2.lacerate - having edges that are jagged from injurylacerate - having edges that are jagged from injury
injured - harmed; "injured soldiers"; "injured feelings"
Based on WordNet 3.0, Farlex clipart collection. © 2003-2012 Princeton University, Farlex Inc.

lacerate

verb
1. tear, cut, wound, rend, rip, slash, claw, maim, mangle, gash, jag Its claws lacerated his thighs.
2. hurt, wound, rend, torture, distress, torment, afflict, harrow He was born into a family already lacerated with tensions and divisions.
Collins Thesaurus of the English Language – Complete and Unabridged 2nd Edition. 2002 © HarperCollins Publishers 1995, 2002
Translations

lacerate

[ˈlæsəreɪt] VT (Med) → lacerar; [+ feelings] → herir
Collins Spanish Dictionary - Complete and Unabridged 8th Edition 2005 © William Collins Sons & Co. Ltd. 1971, 1988 © HarperCollins Publishers 1992, 1993, 1996, 1997, 2000, 2003, 2005

lacerate

[ˈlæsəreɪt] vt (= cut) [+ skin, body, flesh] → lacérer
Collins English/French Electronic Resource. © HarperCollins Publishers 2005

lacerate

vt
(lit) hand, skinverletzen; clothesaufreißen; (by glass etc) → zerschneiden; (by thorns) → zerkratzen, aufreißen; (by claws, whip) → zerfetzen; he lacerated his armer zog sich (dat)tiefe Wunden am Arm zu; she lacerated her wrist with a razor-bladesie schlitzte sich (dat)die Pulsadern mit einer Rasierklinge auf; her knee was badly laceratedsie hatte tiefe Wunden am Knie
Collins German Dictionary – Complete and Unabridged 7th Edition 2005. © William Collins Sons & Co. Ltd. 1980 © HarperCollins Publishers 1991, 1997, 1999, 2004, 2005, 2007

lacerate

[ˈlæsəˌreɪt] vtlacerare
Collins Italian Dictionary 1st Edition © HarperCollins Publishers 1995

lacerate

v. lacerar, desgarrar.
English-Spanish Medical Dictionary © Farlex 2012

lacerate

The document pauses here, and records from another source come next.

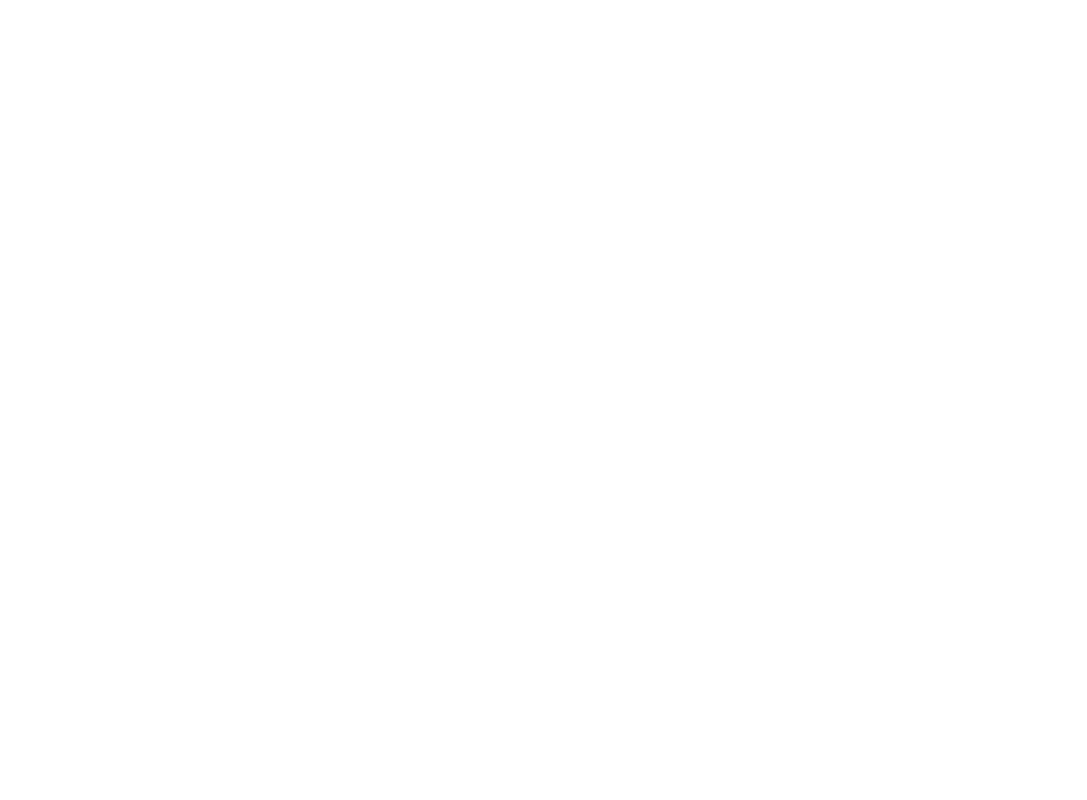
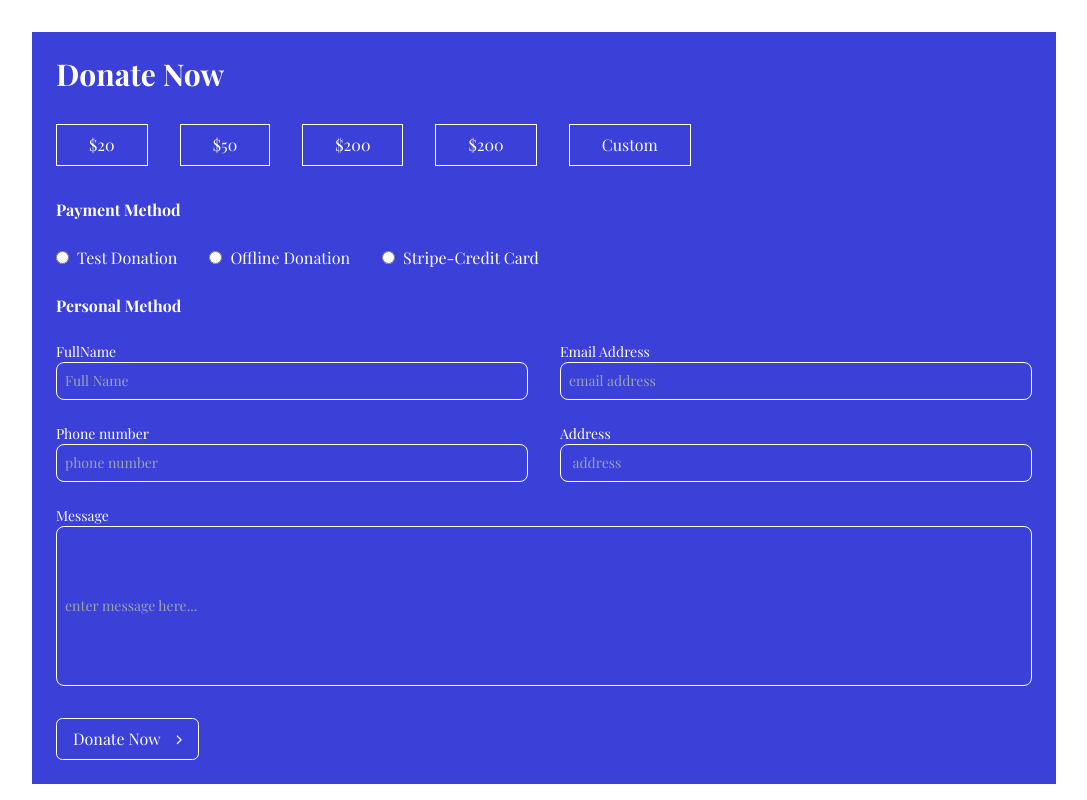
Before and after one commit to RajniAttri/CharityConnect, a React (Vite) app: page /donatePage in a window 1280 px wide. Before the commit this address had no page. Shown: the part 460-1260 px from the top of the page, without its empty margins (96-1183 px from the left). Before the commit the page ends 800 px from the top, so only its background shows below. Built offline with nearby package versions, Linux system fonts and the light colour scheme; a web font is replaced by a local one.

Commit message:
Added donate form

```diff
--- a/src/App.jsx
+++ b/src/App.jsx
@@ -6,6 +6,7 @@
 import CauseDetails from "./pages/causes/CauseDetails";
 import Causes from "./pages/causes/Causes";
 import Home from "./pages/home/Home";
+import DonatePage from "./pages/causes/DonatePage";
 
 function App() {
   return (
@@ -14,6 +15,8 @@
         <Route path="/" element={<Home />} />
         <Route path="/causes" element={<Causes />} />
         <Route path="/causes/:id" element={<CauseDetails />} />
+        <Route path="/donatePage" element={<DonatePage />} />
+
       </Routes>
     </BrowserRouter>
   );
--- a/src/pages/causes/CauseDetails.jsx
+++ b/src/pages/causes/CauseDetails.jsx
@@ -104,7 +104,7 @@
             type="primary-link"
             text="Donate Now"
             icon={<i className="fa fa-angle-right"></i>}
-            href={`/donateForm`}
+            href={`/donatePage`}
           ></Button>
         </div>
       </div>
@@ -136,7 +136,7 @@
             type="primary-link"
             text="Donate Now"
             icon={<i className="fa fa-angle-right"></i>}
-            href={`/donateForm`}
+            href={`/donatePage`}
           ></Button>
   </div>
   </section>
--- /dev/null
+++ b/src/pages/causes/DonatePage.jsx
@@ -0,0 +1,23 @@
+import React from 'react'
+import Footer from '../../components/layout/Footer'
+import Header from '../../components/layout/Header'
+import GeneralHero from '../../components/layout/GeneralHero'
+import image from "../../assets/images/Rectangle 2.png";
+import DonateForm from './components/DonateForm';
+
+function DonatePage() {
+  return (
+    <>
+
+<Header  outerCircle=""></Header>
+
+   <GeneralHero title="Causes" subTitle="Donate Form" image={image}></GeneralHero>
+<DonateForm></DonateForm>
+    <Footer>
+
+    </Footer>
+    </>
+  )
+}
+
+export default DonatePage
--- /dev/null
+++ b/src/pages/causes/components/DonateForm.jsx
@@ -0,0 +1,95 @@
+import React from 'react'
+import Button from '../../../components/Button'
+
+function DonateForm() {
+  return (
+    <div className=' mx-6 md:mx-32   my-20 flex flex-col gap-8  bg-primary-color text-white p-6 '>
+        <p className=" text-2xl md:text-3xl font-bold ">
+            Donate Now
+          </p>
+
+        <form className="flex flex-col gap-8">
+        <div className="flex flex-row gap-8">
+          <div className="border border-white py-2 px-8 h-fit">
+            {" "}
+            $20
+          </div>
+          <div className="border border-white  py-2 px-8 h-fit">
+            {" "}
+            $50
+          </div>
+          <div className="border border-white py-2 px-8 h-fit">
+            {" "}
+            $200
+          </div>
+          <div className="border border-white  py-2 px-8 h-fit">
+            {" "}
+            $200
+          </div>
+          <div className="border border-white   py-2 px-8 h-fit">
+            {" "}
+            Custom
+          </div>
+        </div>
+            <div className='flex flex-col gap-6'>
+            <p className='font-bold'> Payment Method</p>
+            <div className="flex flex-row gap-8">
+                {/* radio boxes */}
+            <div className=''>
+                <input type="radio" id='testDonation' name='testDonation' value='testDonation' />
+                <label className='ml-2' htmlFor='testDonation'>Test Donation</label>
+            </div>
+            <div className=''>
+                <input type="radio" id='offlineDonation' name='offlineDonation' value='offlineDonation' />
+                <label className='ml-2' htmlFor='offlineDonation'>Offline Donation</label>
+            </div>
+            <div className=''>
+                <input type="radio" id='stripeCreditCard' name='stripeCreditCard' value='stripeCreditCard' />
+                <label className='ml-2' htmlFor='stripeCreditCard'>Stripe-Credit Card</label>
+            </div>
+
+            </div>
+            <p className='font-bold'> Personal Method</p>
+            <div className='flex flex-col gap-6'>
+                {/* row one */}
+                <div className='flex flex-row items-center gap-8'>
+                    <div className='flex flex-col w-1/2'>
+                        <label  className='text-sm' htmlFor="fullName">FullName</label>
+                        <input className="bg-transparent w-full border border-white rounded-lg p-2 text-sm" type="text" id='fullName' name='fullName' placeholder='Full Name'/>
+                    </div>
+                    <div className='flex flex-col w-1/2'>
+                        <label  className='text-sm' htmlFor="email">Email Address</label>
+                        <input className="bg-transparent w-full border border-white rounded-lg p-2 text-sm" type="text" id='email' name='email' placeholder='email address'/>
+                    </div>
+                </div>
+                {/* row two  */}
+                <div className='flex flex-row gap-8'>
+                    <div className='flex flex-col w-1/2'>
+                        <label  className='text-sm' htmlFor="tel">Phone number</label>
+                        <input className="bg-transparent w-full border border-white rounded-lg p-2 text-sm" type="text" id='tell' name='tell' placeholder='phone number'/>
+                    </div>
+                    <div className='flex flex-col w-1/2'>
+                        <label  className='text-sm' htmlFor="address"> Address</label>
+                        <input className="bg-transparent w-full border border-white rounded-lg p-2 text-sm" type="text" id='address' name='address' placeholder=' address'/>
+                    </div>
+                </div>
+                {/* row three */}
+                <div className='flex flex-col w-full'>
+                <label  className='text-sm' htmlFor="message"> Message</label>
+                <input className="bg-transparent w-full border border-white rounded-lg p-2 text-sm h-40 text-top " type="text" id='message' name='message' placeholder='enter message here...'/>
+
+                </div>
+            </div>
+            </div>
+
+
+          <button className='  text-white py-2 px-4 flex flex-row gap-4 rounded-[.4rem] items-center w-fit border-solid border-white border bg-transparent hover:bg-white hover:text-primary-color;'>
+            <p>Donate Now</p>
+            <i className="fa fa-angle-right"></i>
+          </button>
+        </form>
+    </div>
+  )
+}
+
+export default DonateForm
```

vt lacerar, desgarrar, herir con un golpe cortante
English-Spanish/Spanish-English Medical Dictionary Copyright © 2006 by The McGraw-Hill Companies, Inc. All rights reserved.
References in classic literature ?
The lacerations occurred oftenest in horizontal lines, though there were perpendicular lines as well.
In bed, he could not sleep because of his pain, and hour by hour she worked over him, renewing the hot compresses over his bruises, soothing the lacerations with witch hazel and cold cream and the tenderest of finger tips.
The medical examination disclosed a broken bone and severe bruises and lacerations. So far, Dermody's sufferings were easy of relief.
The throat showed horrible contusions; not mere finger-marks, but bruises and lacerations wrought by two strong hands that must have buried themselves in the yielding flesh, maintaining their terrible grasp until long after death.
Contusions and lacerations are often attended with worse phaenomena, and with more fatal consequences, than fractures.
With the exception of several bad wounds, the rest were merely severe bruises and lacerations. The blow which he had received before going overboard had laid his scalp open several inches.
The first care of the two unspilt friends was to extricate their unfortunate companions from their bed of quickset--a process which gave them the unspeakable satisfaction of discovering that they had sustained no injury, beyond sundry rents in their garments, and various lacerations from the brambles.
They shrink by an ungovernable instinct, as they would shrink from laceration. Adam had brought himself to think of seeing Hetty, if she would consent to see him, because he thought the meeting might possibly be a good to her--might help to melt away this terrible hardness they told him of.
Releasing my hold upon the ivy, I dropped the re-maining distance to the ground, saved from laceration only because the lion's paw struck the thick stem of ivy.
I am to re-open wounds that Time has barely closed; I am to recall the most intensely painful remembrances--and this done, I am to feel myself compensated by a new laceration, in the shape of Mr.
"Ah!" he cried piteously, "a last laceration of my sympathies still remains.
Micawber, much affected, 'you will forgive, and our old and tried friend Copperfield will, I am sure, forgive, the momentary laceration of a wounded spirit, made sensitive by a recent collision with the Minion of Power - in other words, with a ribald Turncock attached to the water-works - and will pity, not condemn, its excesses.'